“Yes. The tumor came back.”

“I haven’t spoken to them in weeks. They’re angry. You would never know.”

“Yes, they knew. They were there. At the hospital. Sweb was there too. He flew in from Stockholm for a week. Took off from work and everything.” Gita was angry when her son Sweb got married and that her son’s wife was Swedish and wanted to move back to Stockholm. But now Gita talks about her trips to Sweden. Brings back salmon in sealed plastic. She is excited that Stockholm is part of her life. It’s an expensive city.

“You would never know looking at you that you just had surgery.” Gita and my mother have known each other since they were children in Croatia.

“They opened it up again,” she points to below her glasses. “Cleaned it all out.”

“It’s all gone now? For good?”

“No. It will come back again,” she says and looks at me without expression and at the podium on the stage, which has on it a “92Y” sign in purple neon. It lights her face. I feel challenged by this look. “That’s the nature of it.”

When my mother had her second cancer operation, I was in Africa. Gita was angry, because I hadn’t come back from my trip, my mother told me later. “She said that you should have come back,” my mother said.

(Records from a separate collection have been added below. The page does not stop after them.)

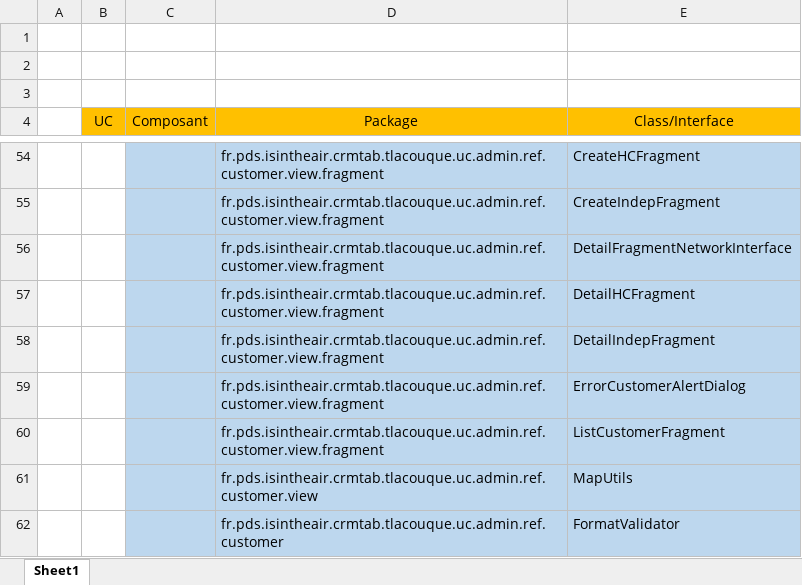
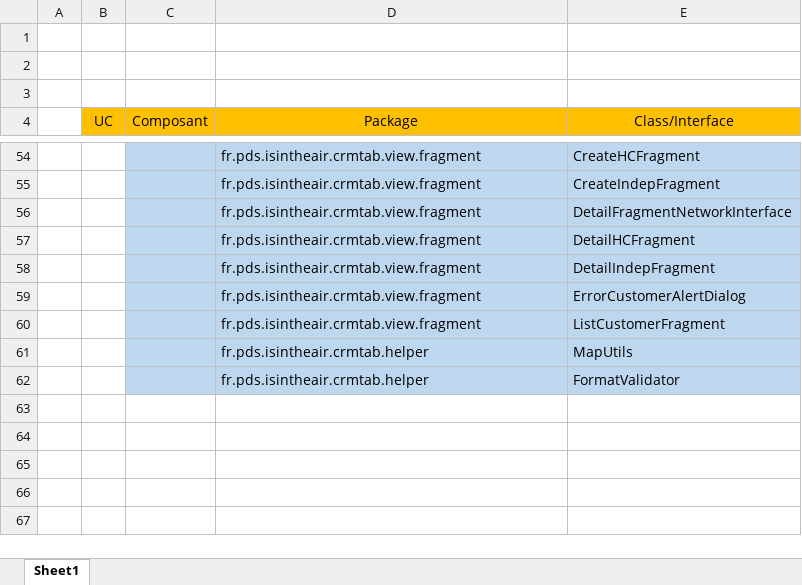
Before and after one commit to jdbide/crm, an Excel workbook: Diagrams/tlacouque-uc-admin-referential-customer/Tableau de tracabilité.xlsx, sheet Sheet1, drawn as a sheet; only a part is shown, gaps mark what is left out; values as stored, in another font and other column widths than the file's, no borders; the diff covers the shown part only; the diff names each change by its address in the sheet, - before the commit and + after, or states it on an @@ line.

Commit message:
#UC admin customer : update tracability file because of package changes

```diff
--- a/Diagrams/tlacouque-uc-admin-referential-customer/Tableau de tracabilité.xlsx (sheet Sheet1)
+++ b/Diagrams/tlacouque-uc-admin-referential-customer/Tableau de tracabilité.xlsx (sheet Sheet1)
-D54:D60 (Package): fr.pds.isintheair.crmtab.tlacouque.uc.admin.ref.customer.view.fragment
+D54:D60 (Package): fr.pds.isintheair.crmtab.view.fragment
-D61 (Package): fr.pds.isintheair.crmtab.tlacouque.uc.admin.ref.customer.view
+D61 (Package): fr.pds.isintheair.crmtab.helper
-D62 (Package): fr.pds.isintheair.crmtab.tlacouque.uc.admin.ref.customer
+D62 (Package): fr.pds.isintheair.crmtab.helper
```
Also changed, not shown: 24 edited cells elsewhere in this sheet.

I had been with her for her first operation. Everything had gone well. They cleaned out the cancer. She was tired. She yelled at me every time I went to see her. The doctor was surprised though by how quickly she was recovering. The second operation was just a formality, I was told. The trip would change my life was how I was planning it.

With raised eyebrows, Gita looks down at me. Seated or standing, Gita is taller than me. She looks at the stage. I look at the stage very seriously. The stage is still empty. I look at her.

“I came with friends,” I say.

“Oh,” she says. She turns her head slightly as if she was surprised but then expecting and understanding of the moment I would leave her.

To Clem I say, “That was a family friend. She knows Peter Self.”

“Oh that one,” he says and nods.

Jill says her father is living with her at the moment. Getting a graduate degree in business in the city and needs a place to crash in New York.

“In your studio?” I say. She nods. “And he doesn’t tell you what to do?”

“No,” she says. “At night, I do my art work and he does his business homework. He pulls out the couch. He fixes things. Like the door handle was loose and he made it tight.”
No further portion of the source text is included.